Father’s Day takes on extra meaning for me this year because I lost my father this year on March 11. Ironically, because of the pandemic I was able to spend some extra time with my father in his last months because of my ability to work remotely. We had many amazing conversations over those weeks we spent together. I was lucky to have him as my father and as one of my role models growing up. It got me thinking about things I’ve learned as a son from my father and things I’ve learned from as a father to my kids.
Here are four things I learned from my father and kids:
1. Being a reliable and hard worker is a very important life skill.
My father was always up early so he could get to his job as a machinist on time. I remember he would always be gone before I returned home from delivering newspapers at 6:30 am and he would come home in time for dinner.
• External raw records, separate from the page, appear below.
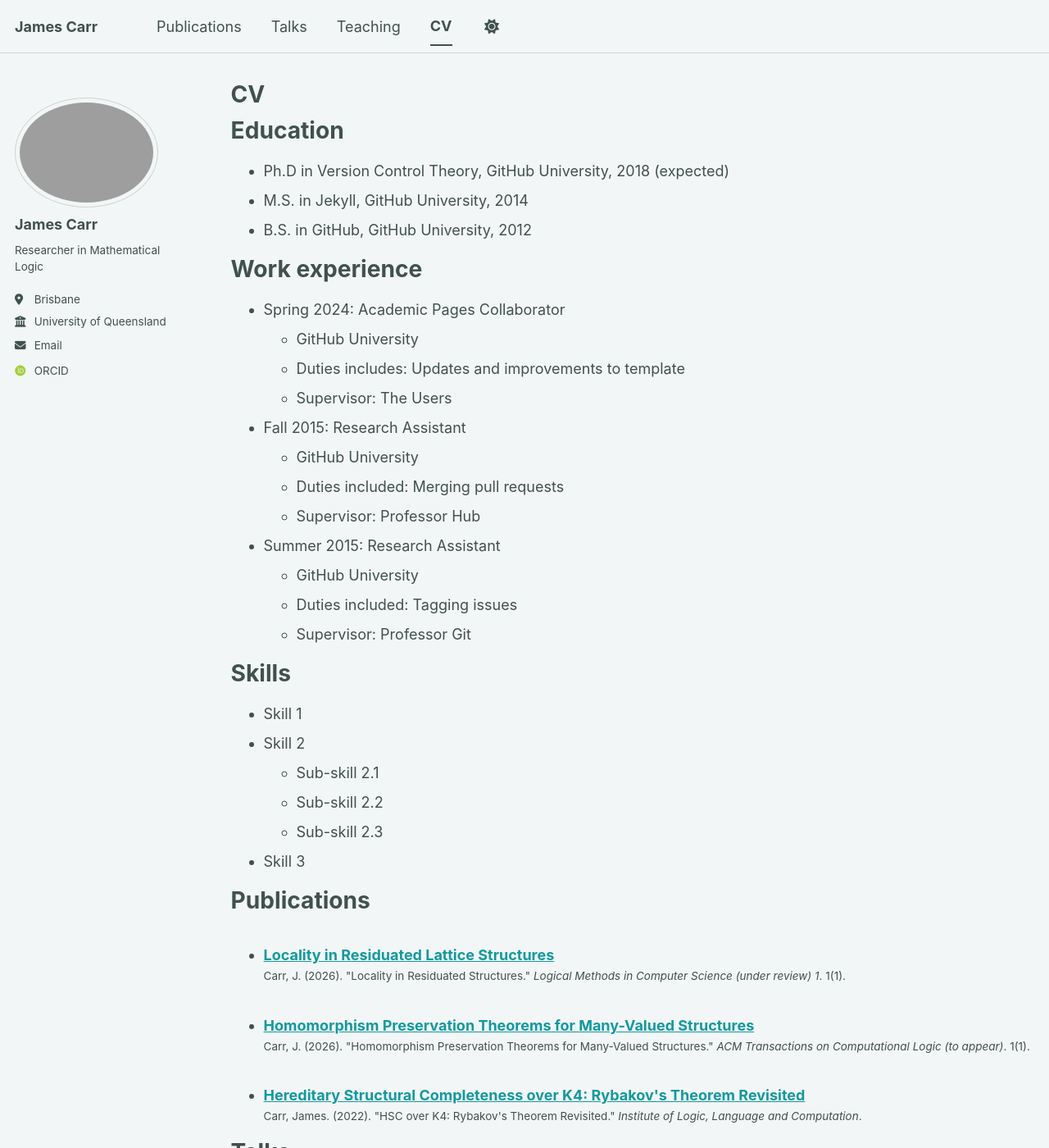
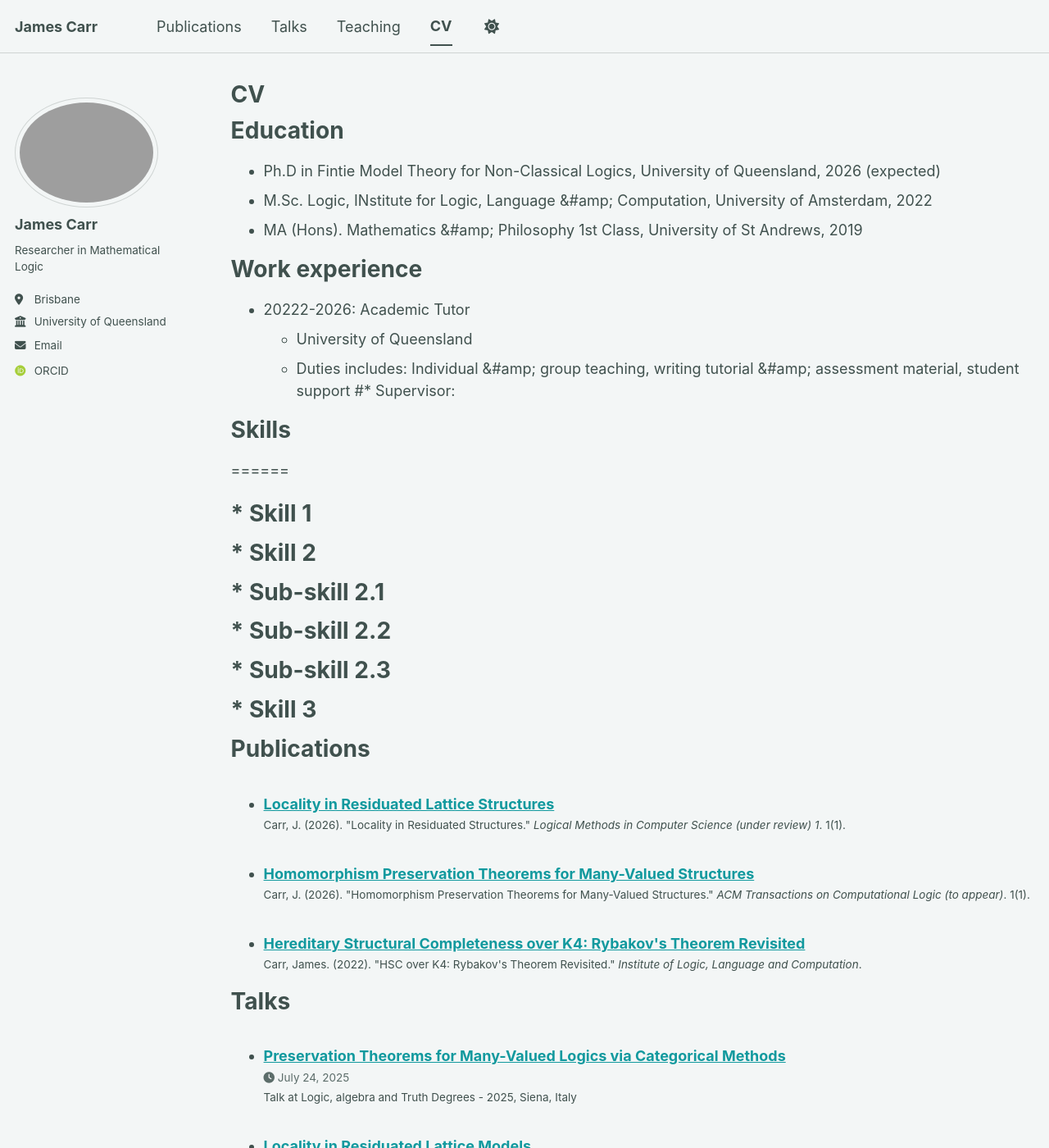
Before and after one commit to jamescarr-maths/jamescarr-maths.github.io, a Jekyll site: the page built from _pages/cv.md, in a window 1280 px wide and 1400 px high. Shown: the whole window at 82% size. Built offline with Jekyll 4.4.1, drawn with Linux system fonts in a browser that asks for light colours; some web fonts are replaced; a script bundle is joined from its source files by our own code; library files that are not in the unit come from our copies; some of the changed text lies outside the part shown.

Commit message:
CV update

```diff
--- a/_pages/cv.md
+++ b/_pages/cv.md
@@ -11,35 +11,25 @@ redirect_from:
 
 Education
 ======
-* Ph.D in Version Control Theory, GitHub University, 2018 (expected)
-* M.S. in Jekyll, GitHub University, 2014
-* B.S. in GitHub, GitHub University, 2012
+* Ph.D in Fintie Model Theory for Non-Classical Logics, University of Queensland, 2026 (expected)
+* M.Sc. Logic, INstitute for Logic, Language &#amp; Computation, University of Amsterdam, 2022
+* MA (Hons). Mathematics &#amp; Philosophy 1st Class, University of St Andrews, 2019
 
 Work experience
 ======
-* Spring 2024: Academic Pages Collaborator
-  * GitHub University
-  * Duties includes: Updates and improvements to template
-  * Supervisor: The Users
+* 20222-2026: Academic Tutor
+  * University of Queensland
+  * Duties includes: Individual &#amp; group teaching, writing tutorial &#amp; assessment material, student support
+#* Supervisor:
 
-* Fall 2015: Research Assistant
-  * GitHub University
-  * Duties included: Merging pull requests
-  * Supervisor: Professor Hub
-
-* Summer 2015: Research Assistant
-  * GitHub University
-  * Duties included: Tagging issues
-  * Supervisor: Professor Git
-
-Skills
+# Skills
 ======
-* Skill 1
-* Skill 2
-  * Sub-skill 2.1
-  * Sub-skill 2.2
-  * Sub-skill 2.3
-* Skill 3
+# * Skill 1
+# * Skill 2
+#  * Sub-skill 2.1
+#  * Sub-skill 2.2
+#  * Sub-skill 2.3
+# * Skill 3
 
 Publications
 ======
@@ -61,4 +51,4 @@ Teaching
 
 Service and leadership
 ======
-* Currently signed in to 43 different slack teams
+* Assisstent in conference organisation - Australian Association of Logic Conference 2023, 2025.
```
Also changed, not shown: _talks/HSCoverK4-talk.md (+1 -3 lines), _talks/Hom-Preservation-talk.md (+1 -3 lines), files/Hom Prevservation ACM.bib (+4 -3 lines).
I like to think I am a hard worker.
2. Words spoken, especially to kids, matter.
My father always coached us in sports, especially baseball. In my father’s last months we heard from people who are now grown with their own families, how much my father touched them through his coaching. I was quite amazed as I never thought about or realized that a coach, let alone my father, could have that kind of an impact on other people outside our family. It taught me that words spoken, especially to kids, can have a lifelong impact on them. So I need to choose my words wisely.
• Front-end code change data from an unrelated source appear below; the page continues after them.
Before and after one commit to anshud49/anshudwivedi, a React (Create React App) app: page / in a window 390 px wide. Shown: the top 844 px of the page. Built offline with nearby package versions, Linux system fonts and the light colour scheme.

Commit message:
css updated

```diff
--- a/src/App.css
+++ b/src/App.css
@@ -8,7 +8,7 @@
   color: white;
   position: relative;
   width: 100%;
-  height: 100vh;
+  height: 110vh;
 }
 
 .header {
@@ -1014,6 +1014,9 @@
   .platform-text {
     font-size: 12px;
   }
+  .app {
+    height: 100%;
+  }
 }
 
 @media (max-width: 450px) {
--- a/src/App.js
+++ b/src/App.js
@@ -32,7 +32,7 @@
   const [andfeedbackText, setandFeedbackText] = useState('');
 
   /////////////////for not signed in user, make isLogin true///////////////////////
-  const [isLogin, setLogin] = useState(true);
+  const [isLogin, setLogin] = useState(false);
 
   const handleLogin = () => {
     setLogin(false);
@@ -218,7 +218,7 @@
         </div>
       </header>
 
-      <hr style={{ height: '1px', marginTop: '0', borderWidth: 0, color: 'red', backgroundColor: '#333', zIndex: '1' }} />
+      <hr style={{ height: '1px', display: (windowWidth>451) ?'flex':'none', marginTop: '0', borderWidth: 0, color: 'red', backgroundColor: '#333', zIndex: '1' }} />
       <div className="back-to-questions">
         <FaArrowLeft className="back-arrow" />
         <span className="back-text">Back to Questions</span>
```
3. Life is about being together, not material stuff.
Some years back our family was traveling. The first two nights we stayed in fancy hotels with enormous hotel rooms. The third night we stayed in a run down motel in the middle of nowhere. We were actually the only people staying in the motel and after checking in, the person working there told us to grab some videotapes to watch and that they were leaving for the night. We had a roll-a-way bed that barely fit in the room wedged between the other beds. Guess what? Our three boys loved this motel better than the fancy hotels because our family was squished into this tiny room together and we could watch movies all night, no distractions. It reaffirmed to me what life is about - being together with family and not material stuff.
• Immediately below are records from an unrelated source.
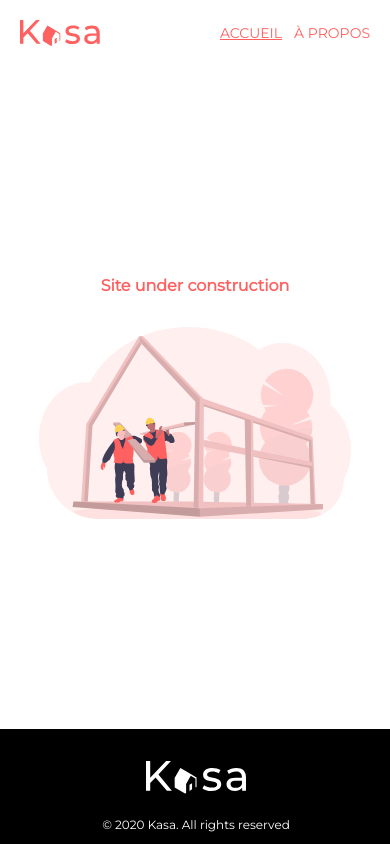
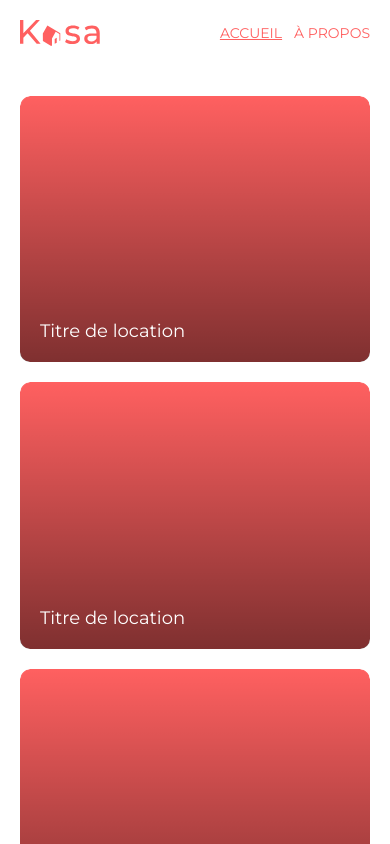
Before and after one commit to fdacheux/projet-7_kasa, a React (Create React App) app: page / in a window 390 px wide. Shown: the top 844 px of the page. Built offline with nearby package versions, Linux system fonts and the light colour scheme.

Commit message:
feat(cards): add style for cards on mobile only
create gallery and cards (temporary display) and add style for mobile use only

```diff
--- /dev/null
+++ b/src/components/Card/Card.module.scss
@@ -0,0 +1,38 @@
+.card {
+  border-radius: 10px;
+  width: 100%;
+  position: relative;
+  overflow: hidden;
+  margin: 10px 20px;
+  &:before {
+    position: absolute;
+    content: "";
+    left: 0;
+    right: 0;
+    bottom: 0;
+    top: 0;
+    background: linear-gradient(
+      180deg,
+      rgba(255, 255, 255, 0) 0%,
+      rgba(0, 0, 0, 0.5) 100%
+    );
+    opacity: 1;
+    z-index: 1;
+  }
+}
+
+.temporaryImg {
+  display: block;
+  width: 100%;
+  border-radius: 10px;
+}
+
+.title {
+  z-index: 2;
+  position: absolute;
+  bottom: 20px;
+  left: 20px;
+  color: white;
+  font-weight: 500;
+  font-size: 18px;
+}
--- /dev/null
+++ b/src/components/Card/index.tsx
@@ -0,0 +1,13 @@
+import style from "./Card.module.scss";
+import Img from "../../assets/images/Img.png";
+
+function Card() {
+  return (
+    <article className={style.card}>
+      <img src={Img} alt="img" className={style.temporaryImg} />
+      <h3 className={style.title}>Titre de location</h3>
+    </article>
+  );
+}
+
+export default Card;
--- /dev/null
+++ b/src/components/Gallery/Gallery.module.scss
@@ -0,0 +1,11 @@
+@import '../../style/utils/mixins.scss';
+
+.gallery {
+    display: flex;
+    flex-direction: column;
+    align-items: center;
+    border-radius: 25px;
+    @include medium-large-screens{
+        background: #F6F6F6;
+    }
+}
--- /dev/null
+++ b/src/components/Gallery/index.tsx
@@ -0,0 +1,17 @@
+import Card from "../Card"
+import style from './Gallery.module.scss'
+
+function Gallery() {
+    return (
+        <section className={style.gallery}>
+           <Card />
+           <Card />
+           <Card />
+           <Card />
+           <Card />
+           <Card />
+        </section>
+    )
+}
+
+export default Gallery
--- a/src/index.scss
+++ b/src/index.scss
@@ -18,3 +18,7 @@ html, body {
   flex-direction: column;
   justify-content: space-between;
 }
+
+main{
+  margin: 20px;
+}
--- a/src/pages/Home/index.tsx
+++ b/src/pages/Home/index.tsx
@@ -1,10 +1,9 @@
-import UnderConstruction from '../../assets/images/under-construction.svg'
+import Gallery from "../../components/Gallery";
 
 function Home() {
   return (
     <main className="App" style={{display : 'flex', flexDirection: 'column'}}>
-      <h1 style={{ textAlign: 'center', marginBottom: '32px', color: '#FF6060' }} >Site under construction</h1>
-      <img src={UnderConstruction} style={{alignSelf : 'center', width:'80%'}} alt='site under construction'></img>
+      <Gallery />
     </main>
   );
 }
--- a/src/style/utils/mixins.scss
+++ b/src/style/utils/mixins.scss
@@ -24,6 +24,12 @@
   }
 }
 
+@mixin medium-large-screens {
+  @media screen and (min-width: map-get($min-width, medium)) {
+    @content;
+}
+}
+
 @mixin large-screens {
     @media screen and (min-width: map-get($min-width, large)) {
         @content;
```
Also changed, not shown: src/assets/images/Img.png (added).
4. Be grateful for the things you have; not unhappy for what you don't.
I can very vividly remember a middle of the night trip to the emergency room for a bloody nose that wouldn’t stop. We put my daughter, Alex in the back seat of the car and buckled her in for the drive. Alex, who was dying from cancer, was content with a box of tissues, holding several to her nose in an attempt to stop the blood from running. As I was backing out of the driveway, I turned to Alex and said, “Alex, I am so sorry.” She looked back at me and simply said, “For what?” I responded, “For this, and for everything you have to go through.” Without hesitation she replied, “If there is one thing you should know about me by now, it’s that I am grateful for the things that I do have, not unhappy for what I don’t.” And that was pretty much a show stopper moment for me, putting things in perspective about what is important in life.